Summers, L. H. (2014a) “U.S. Economic Prospects: Secular Stagnation, Hysteresis, and the Zero Lower Bound,” Business Economics, Vol. 49, No. 2, National Association for Business Economics.
Tilford, S. (2015) “The Pain in Spain,” Project Syndicate, 28 October.
Tily, G. (2012), “Keynes’s monetary theory of interest,” BIS Paper 65.
 See L. Summers, “Where Paul Krugman and I differ on secular stagnation,” The Washington Post, 2 November 2015, and P. Krugman,“Liquidity Traps, Temporary and Permanent,” The New York Times, 2 November 2015.
 Among such possible shocks, Summers includes slower population and technological growth, meaning a reduction in the demand for new capital goods to equip new workers; lower priced capital goods, meaning that a given level of saving can purchase much more capital than was previously the case; rising inequality and the consequent decline of the income share going to people with higher propensity to spend; and increasing frictions in financial intermediation as well as higher uncertainty and greater risk aversion engendered by the financial crisis.
 See P. Krugman, “Secular Stagnation, coalmines, bubbles, and Larry Summers,” The New York Times, 16 November 2013.
 For a discussion of Neo-Fisherism, see Cohen-Setton (2015). In commenting a recent contribution on by D. Andolfatto (2015) on this issue, Nick Rowe and I argue that the Neo-Fisherian effect can only hold as a result of an expansionary fiscal stimulus.
 For a comprehensive discussion of Keynes’ theory of liquidity preference, see the excellent work by Tily (2012).

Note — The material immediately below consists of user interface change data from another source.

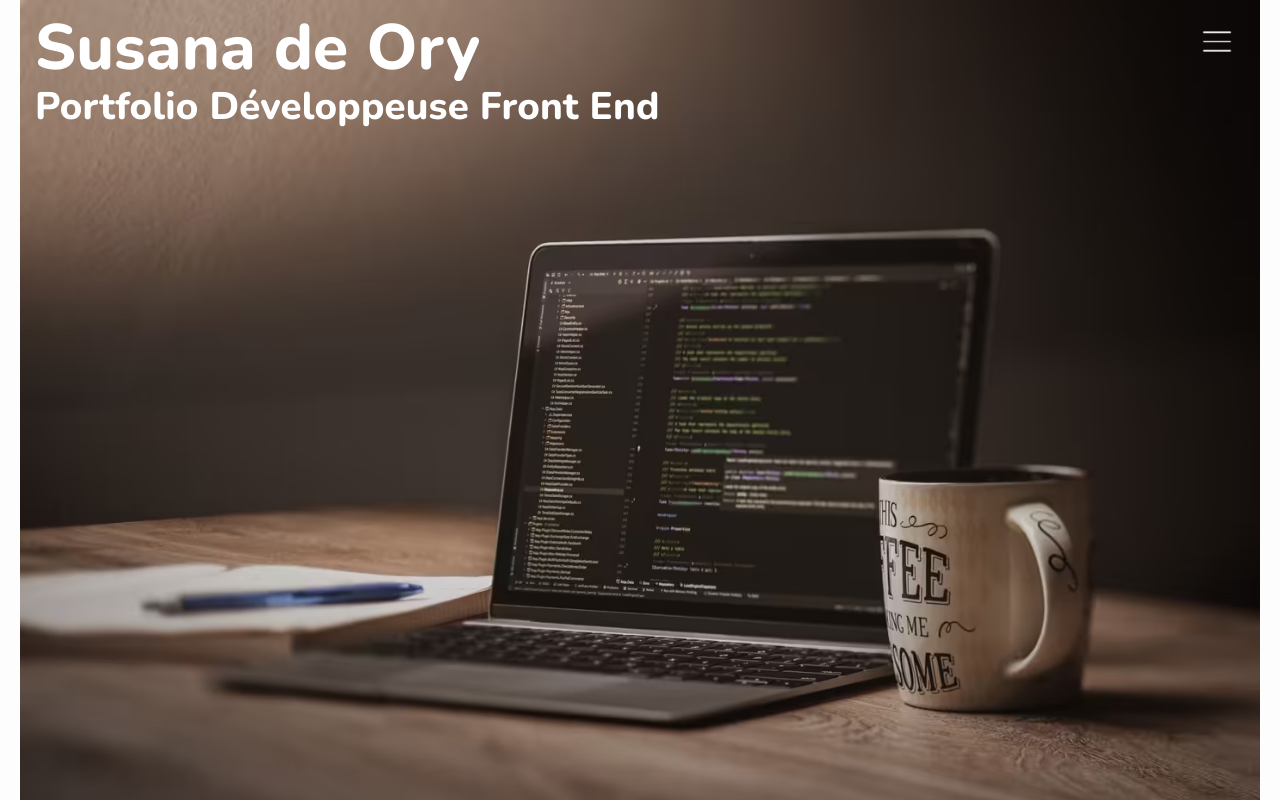
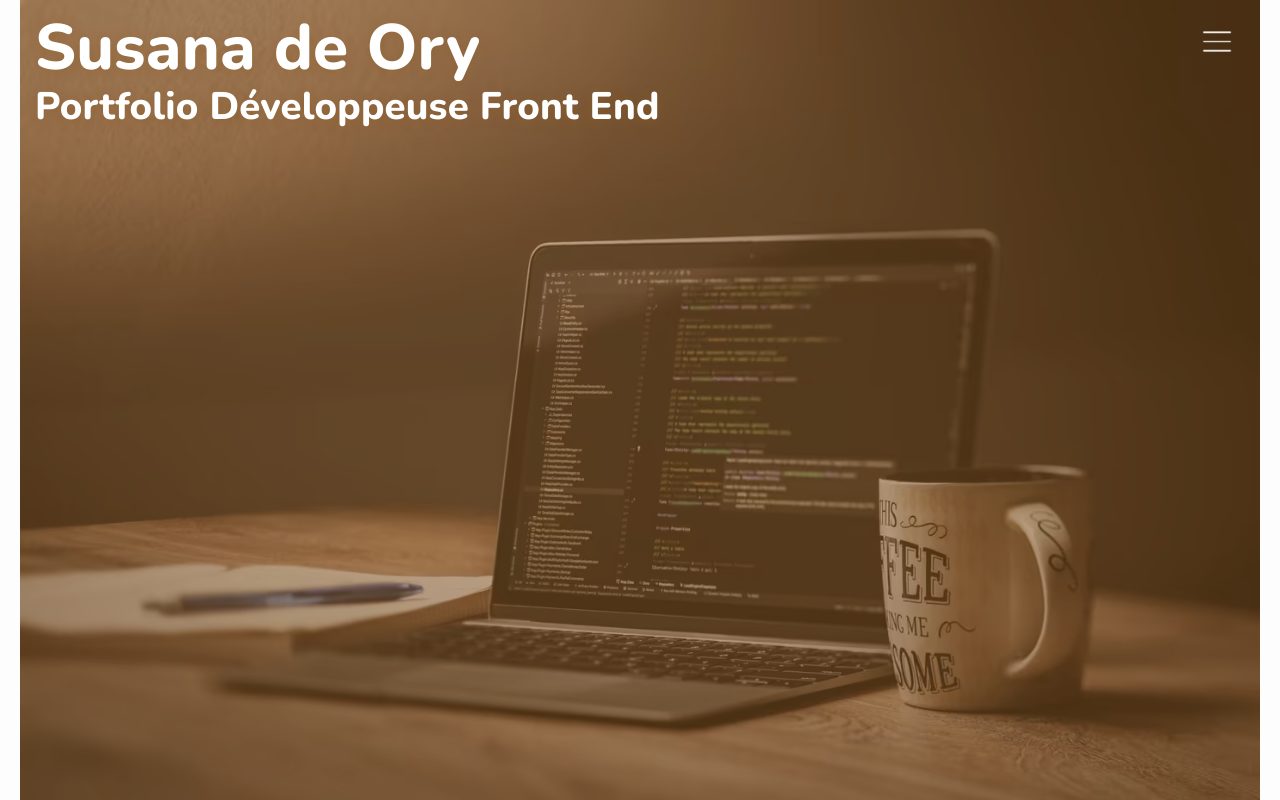
Before and after one commit to sdeorym/Portfolio-Susana-de-Ory, a React (Vite) app: page / in a window 1280 px wide. Shown: the top 800 px of the page. Built offline with nearby package versions, Linux system fonts and the light colour scheme.

Commit message:
fit: wave issues

```diff
--- a/src/Pages/Contact/Contact.jsx
+++ b/src/Pages/Contact/Contact.jsx
@@ -43,16 +43,16 @@ function Contact() {
         <h3>Contact</h3>
         <form  onSubmit={handleSubmit}>
             <div className="textbox">
-                <label>Nom</label>
-                <input placeholder="Votre nom ici" type="text" id="username" name="username" autocomplete="name" onBlur={handleChange} required />
+                <label htmlFor="username">Nom</label>
+                <input placeholder="Votre nom ici" type="text" id="username" name="username" autoComplete="name" onBlur={handleChange} required />
             </div>
             <div className="textbox">
-                <label >Courriel</label>
-                <input placeholder="info@example.com" type="email" id="email" name="email" autocomplete="email" onBlur={handleChange} required />
+                <label htmlFor="email">Courriel</label>
+                <input placeholder="info@example.com" type="email" id="email" name="email" autoComplete="email" onBlur={handleChange} required />
             </div>
             <div className="textbox">
-                <label >Message</label>
-                <textarea className="messagebox" type="message" name="message" rows="10" placeholder="Votre message ici" onBlur={handleChange} required />
+                <label htmlFor="message">Message</label>
+                <textarea id="message" className="messagebox" type="message" name="message" rows="10" placeholder="Votre message ici" onBlur={handleChange} required />
             </div>
             <Button
                 type="submit"
--- a/src/Pages/Hero/Hero.css
+++ b/src/Pages/Hero/Hero.css
@@ -3,6 +3,13 @@
     scroll-margin-top: 0px;
     width: 100%;
     overflow: hidden;
+}
+.heroOverlay {
+    content: "";
+    position: absolute;
+    inset: 0;
+    background: var(--brown-shadow);
+    z-index: 1;
 }
 .heroPhoto {
     height: auto;
@@ -15,7 +22,7 @@
     justify-content: space-between;
     align-items: flex-start;
     padding: 15px;
-    z-index: 10;
+    z-index: 2;
 }
 .tophead {
     color: var(--w-text);
--- a/src/Pages/Hero/Hero.jsx
+++ b/src/Pages/Hero/Hero.jsx
@@ -48,6 +48,7 @@ function Hero() {
         <>
             <section id="hero">
                 <img src={hero} alt="Hero: laptop et café" className="heroPhoto" fetchpriority="high" loading="eager" />
+                <div className="heroOverlay"></div>
                 <section className="heroContent">
                     <div className="tophead">
                         <h1>Susana de Ory</h1>
--- a/src/index.css
+++ b/src/index.css
@@ -2,8 +2,10 @@
   --text: #000;
   --w-text: #FFF;
   --bg: #FDFDFD;
+  --brown-focus: #935E23;
   --blue-focus: #003b6f;
-  --brown-focus: #935E23;
+  --dark-brown-shadow: rgba(147, 94, 35, 0.7);
+  --brown-shadow: rgba(147, 94, 35, 0.45);
   --blue-shadow: rgba(0, 59, 111, 0.5);
   --bluey-shadow: rgba(0, 59, 111, 0.25);
   --bluest-shadow: #BFCEDB;
@@ -30,6 +32,8 @@ h1,
 h2 {
   font-weight: 800;
   text-align: left;
+  color:var(--w-text);
+  text-shadow: 0 2px 12px var(--brown-shadow);
 }
 h3 {
   text-align: center;
```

 For a concise description of the TCC proposal, see Bossone et al (2015). The idea of TCC was originated by M. Cattaneo, and is the basis of an economic proposal elaborated in a public manifesto by M. Cattaneo, E. Grazzini, S. Sylos Labini and myself, and available in English translation here. An in-depth study of the various (economic, legal, accounting and institutional) aspects involved by the proposal is the subject of the recent e-book, “Per una moneta fiscale gratuita. Come uscire dall’austerità senza spaccare l’euro,” edited by the same authors and available here.